WASHINGTON — The Veterans Affairs Department said it is firing four senior executives as officials move to crack down on wrongdoing following a nationwide scandal over long wait times for veterans seeking medical care, as well as falsified records covering up the delays.
The dismissals are the first since Congress passed a law this summer making it easier for veterans who experience delays to get care outside the VA's nationwide network of hospitals and clinics. The law also makes it easier for the agency to fire senior officials suspected of wrongdoing, shortening their appeals process to 28 days.
Among those being fired are a top purchasing official at the Veterans Health Administration, directors of VA hospitals in Pittsburgh and Dublin, Ga., and a regional hospital director in central Alabama, the VA said.
"VA will actively and aggressively pursue disciplinary action against those who violate our values," Deputy VA Secretary Sloan Gibson said Monday. "There should be no doubt that when we discover evidence of wrongdoing, we will hold employees accountable."
But a Republican congressman challenged the VA, saying that at least one of the employees being fired had already announced his retirement. John Goldman, director of the Carl Vinson VA Medical Center in Dublin, said last month that he was stepping down. Employees at the hospital have admitted keeping false records to hide long wait times for veterans.

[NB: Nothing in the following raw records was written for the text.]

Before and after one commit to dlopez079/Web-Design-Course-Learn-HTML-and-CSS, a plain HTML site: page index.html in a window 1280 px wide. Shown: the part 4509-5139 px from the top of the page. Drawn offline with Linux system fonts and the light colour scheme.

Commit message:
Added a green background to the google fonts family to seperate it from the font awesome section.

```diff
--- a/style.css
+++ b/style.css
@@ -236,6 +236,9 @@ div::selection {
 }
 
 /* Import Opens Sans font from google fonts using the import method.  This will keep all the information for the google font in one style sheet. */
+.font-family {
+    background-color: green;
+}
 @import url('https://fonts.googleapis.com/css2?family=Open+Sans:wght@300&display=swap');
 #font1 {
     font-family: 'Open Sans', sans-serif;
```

"Bragging about the proposed removal of someone who has already announced his retirement can only be described as disingenuous," said Rep. Jeff Miller of Pensacola, chairman of the House Veterans Affairs Committee.
Miller called the VA's announcement of Goldman's dismissal a "semantic sleight of hand."

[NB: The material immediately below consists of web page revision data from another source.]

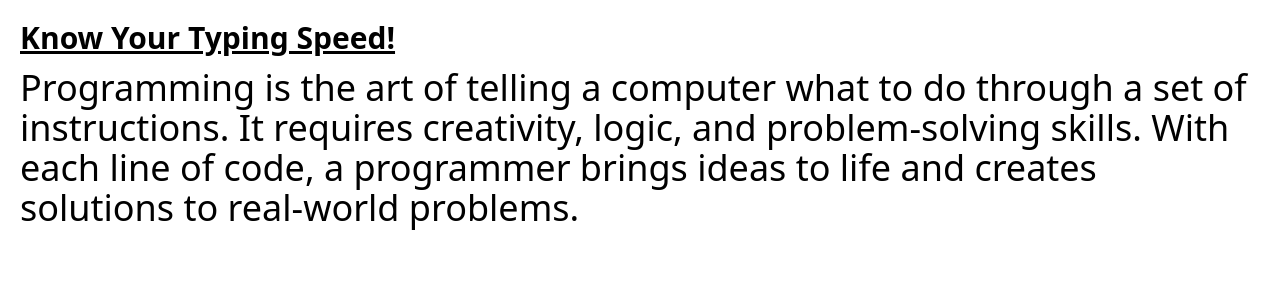
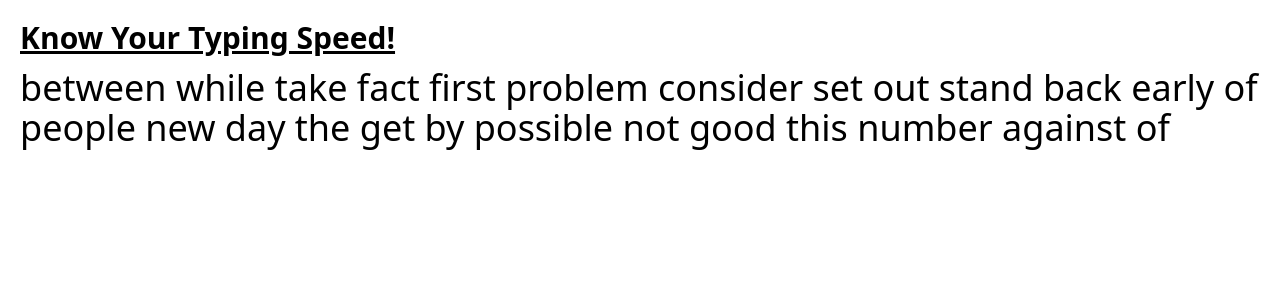
Before and after one commit to arshkhatwani/typing-speed-checker, a React (Vite) app: page / in a window 1280 px wide. Shown: the top 300 px of the page. Built offline with nearby package versions, Linux system fonts and the light colour scheme.

Commit message:
Add initial timer and update sample para

```diff
--- /dev/null
+++ b/src/constants/initialTimer.ts
@@ -0,0 +1,3 @@
+const initialTimer = 15; // seconds
+
+export default initialTimer;
--- a/src/constants/samplePara.tsx
+++ b/src/constants/samplePara.tsx
@@ -1,4 +1,4 @@
 const samplePara =
-    "Programming is the art of telling a computer what to do through a set of instructions. It requires creativity, logic, and problem-solving skills. With each line of code, a programmer brings ideas to life and creates solutions to real-world problems.";
+    "between while take fact first problem consider set out stand back early of people new day the get by possible not good this number against of";
 
 export default samplePara;
```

A VA spokeswoman said the VA prepared papers ordering Goldman's removal independent of his retirement announcement.
Miller said, "What I don't want to see happen is for (senior employees) to retire, resign or find another government job outside of VA without consequence — a pattern that has been emerging in recent weeks."
One of the employees being fired is Susan Taylor, the deputy chief procurement officer with the VHA who oversees $15 billion a year in federal contracts. A report by the VA's Office of Inspector General found that she "misused her position and VA resources" to promote a private company.
Terry Gerigk Wolf, director of the Pittsburgh VA Healthcare System, is being fired for unspecified "conduct unbecoming a senior executive."
James Talton, director of the Central Alabama VA Healthcare System, is being fired after an investigation by the VA's Office of Accountability Review substantiated allegations of neglect of duty.